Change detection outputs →
====================
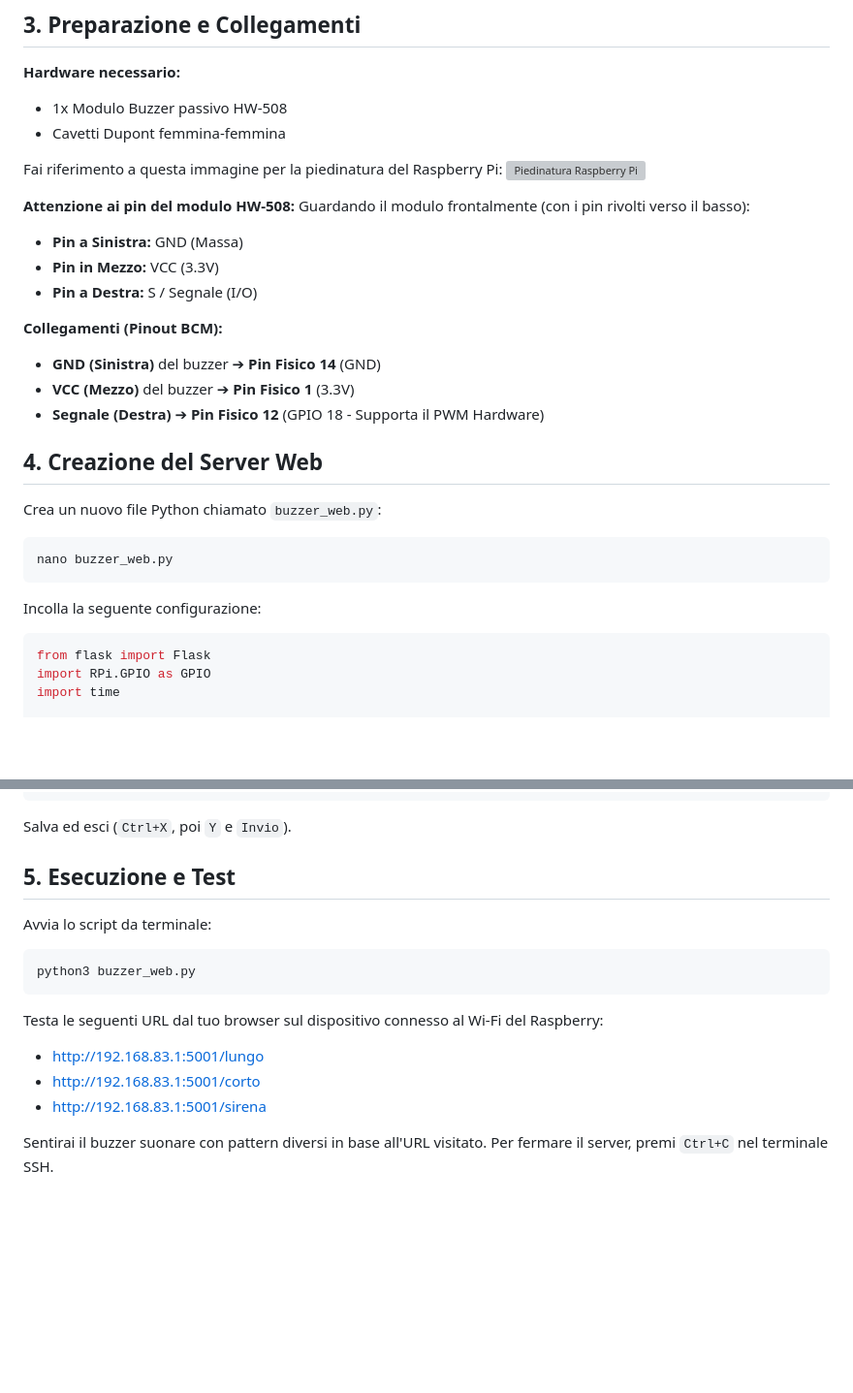
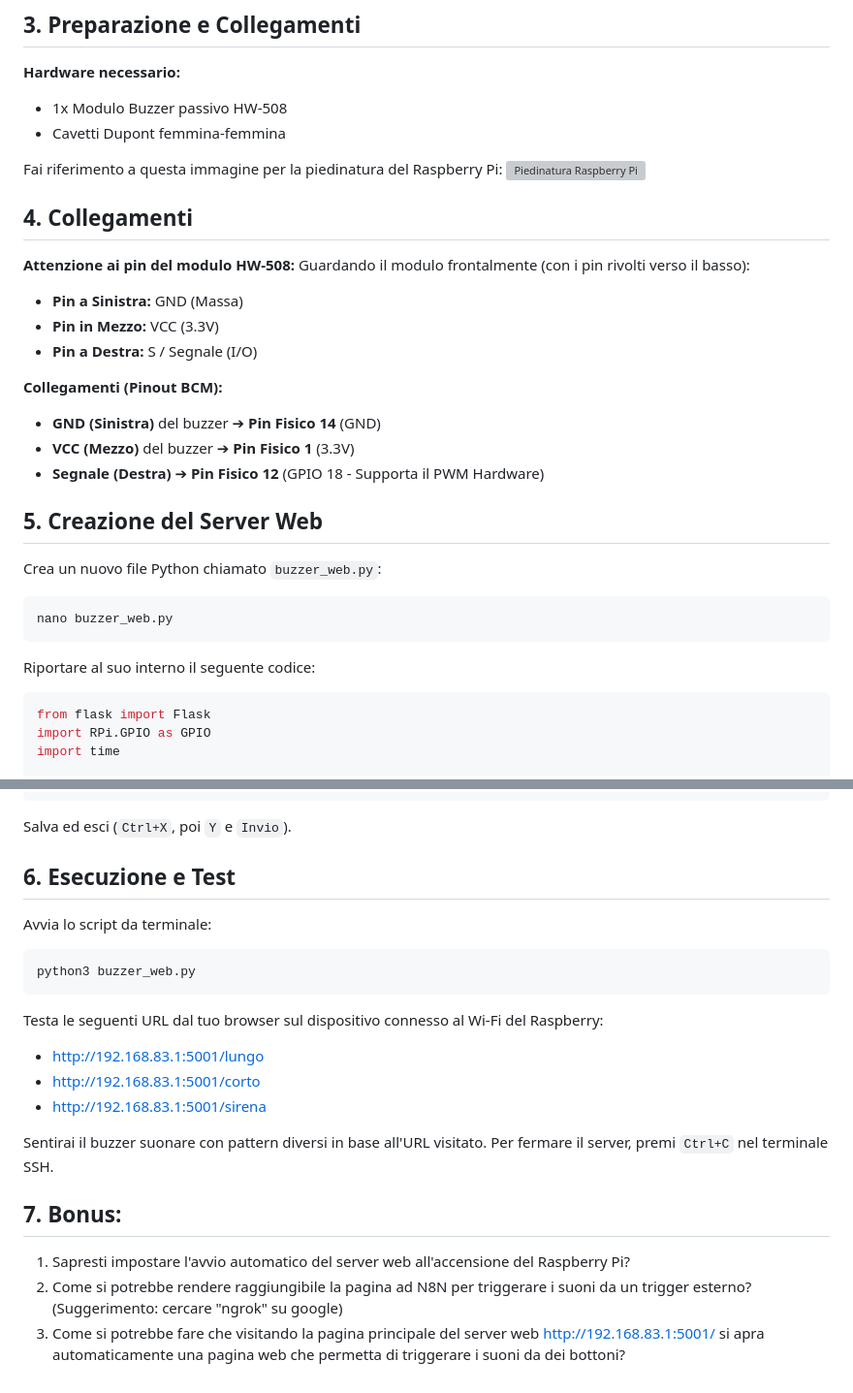
Before and after one commit to BisUmTo/rpi-lessons, a Markdown page: lessons/4.md, 2 parts joined by grey strips. Shown at 97% size. GitHub-like rendering; blank space fills up the shorter version; grey boxes are pictures that could not be loaded.

Commit message:
docs: restructure lessons to separate connection steps and add bonus challenge sections

````diff
--- a/lessons/4.md
+++ b/lessons/4.md
@@ -32,6 +32,9 @@ sudo apt install python3-flask -y
 Fai riferimento a questa immagine per la piedinatura del Raspberry Pi:
 ![Piedinatura Raspberry Pi](https://i.sstatic.net/RILry.png)
 
+
+## 4. Collegamenti
+
 **Attenzione ai pin del modulo HW-508:** Guardando il modulo frontalmente (con i pin rivolti verso il basso):
 
 * **Pin a Sinistra:** GND (Massa)
@@ -44,7 +47,7 @@ Fai riferimento a questa immagine per la piedinatura del Raspberry Pi:
 * **VCC (Mezzo)** del buzzer ➔ **Pin Fisico 1** (3.3V)
 * **Segnale (Destra)** ➔ **Pin Fisico 12** (GPIO 18 - Supporta il PWM Hardware)
 
-## 4. Creazione del Server Web
+## 5. Creazione del Server Web
 
 Crea un nuovo file Python chiamato `buzzer_web.py`:
 
@@ -52,7 +55,7 @@ Crea un nuovo file Python chiamato `buzzer_web.py`:
 nano buzzer_web.py
 ```
 
-Incolla la seguente configurazione:
+Riportare al suo interno il seguente codice:
 
 ```python
 from flask import Flask
@@ -113,7 +116,7 @@ if __name__ == '__main__':
 
 Salva ed esci (`Ctrl+X`, poi `Y` e `Invio`).
 
-## 5. Esecuzione e Test
+## 6. Esecuzione e Test
 
 Avvia lo script da terminale:
 
@@ -128,3 +131,9 @@ Testa le seguenti URL dal tuo browser sul dispositivo connesso al Wi-Fi del Rasp
 * http://192.168.83.1:5001/sirena
 
 Sentirai il buzzer suonare con pattern diversi in base all'URL visitato. Per fermare il server, premi `Ctrl+C` nel terminale SSH.
+
+## 7. Bonus:
+
+1. Sapresti impostare l'avvio automatico del server web all'accensione del Raspberry Pi?
+2. Come si potrebbe rendere raggiungibile la pagina ad N8N per triggerare i suoni da un trigger esterno? (Suggerimento: cercare "ngrok" su google)
+3. Come si potrebbe fare che visitando la pagina principale del server web http://192.168.83.1:5001/ si apra automaticamente una pagina web che permetta di triggerare i suoni da dei bottoni?
````
Also changed, not shown: lessons/3.md (+13 -5 lines).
====================
Task item → After removing the pictures, set down every record above exactly as it stands.

Answer to the problem →
Before and after one commit to BisUmTo/rpi-lessons, a Markdown page: lessons/4.md, 2 parts joined by grey strips. Shown at 97% size. GitHub-like rendering; blank space fills up the shorter version; grey boxes are pictures that could not be loaded.

Commit message:
docs: restructure lessons to separate connection steps and add bonus challenge sections

````diff
--- a/lessons/4.md
+++ b/lessons/4.md
@@ -32,6 +32,9 @@ sudo apt install python3-flask -y
 Fai riferimento a questa immagine per la piedinatura del Raspberry Pi:
 ![Piedinatura Raspberry Pi](https://i.sstatic.net/RILry.png)
 
+
+## 4. Collegamenti
+
 **Attenzione ai pin del modulo HW-508:** Guardando il modulo frontalmente (con i pin rivolti verso il basso):
 
 * **Pin a Sinistra:** GND (Massa)
@@ -44,7 +47,7 @@ Fai riferimento a questa immagine per la piedinatura del Raspberry Pi:
 * **VCC (Mezzo)** del buzzer ➔ **Pin Fisico 1** (3.3V)
 * **Segnale (Destra)** ➔ **Pin Fisico 12** (GPIO 18 - Supporta il PWM Hardware)
 
-## 4. Creazione del Server Web
+## 5. Creazione del Server Web
 
 Crea un nuovo file Python chiamato `buzzer_web.py`:
 
@@ -52,7 +55,7 @@ Crea un nuovo file Python chiamato `buzzer_web.py`:
 nano buzzer_web.py
 ```
 
-Incolla la seguente configurazione:
+Riportare al suo interno il seguente codice:
 
 ```python
 from flask import Flask
@@ -113,7 +116,7 @@ if __name__ == '__main__':
 
 Salva ed esci (`Ctrl+X`, poi `Y` e `Invio`).
 
-## 5. Esecuzione e Test
+## 6. Esecuzione e Test
 
 Avvia lo script da terminale:
 
@@ -128,3 +131,9 @@ Testa le seguenti URL dal tuo browser sul dispositivo connesso al Wi-Fi del Rasp
 * http://192.168.83.1:5001/sirena
 
 Sentirai il buzzer suonare con pattern diversi in base all'URL visitato. Per fermare il server, premi `Ctrl+C` nel terminale SSH.
+
+## 7. Bonus:
+
+1. Sapresti impostare l'avvio automatico del server web all'accensione del Raspberry Pi?
+2. Come si potrebbe rendere raggiungibile la pagina ad N8N per triggerare i suoni da un trigger esterno? (Suggerimento: cercare "ngrok" su google)
+3. Come si potrebbe fare che visitando la pagina principale del server web http://192.168.83.1:5001/ si apra automaticamente una pagina web che permetta di triggerare i suoni da dei bottoni?
````
Also changed, not shown: lessons/3.md (+13 -5 lines).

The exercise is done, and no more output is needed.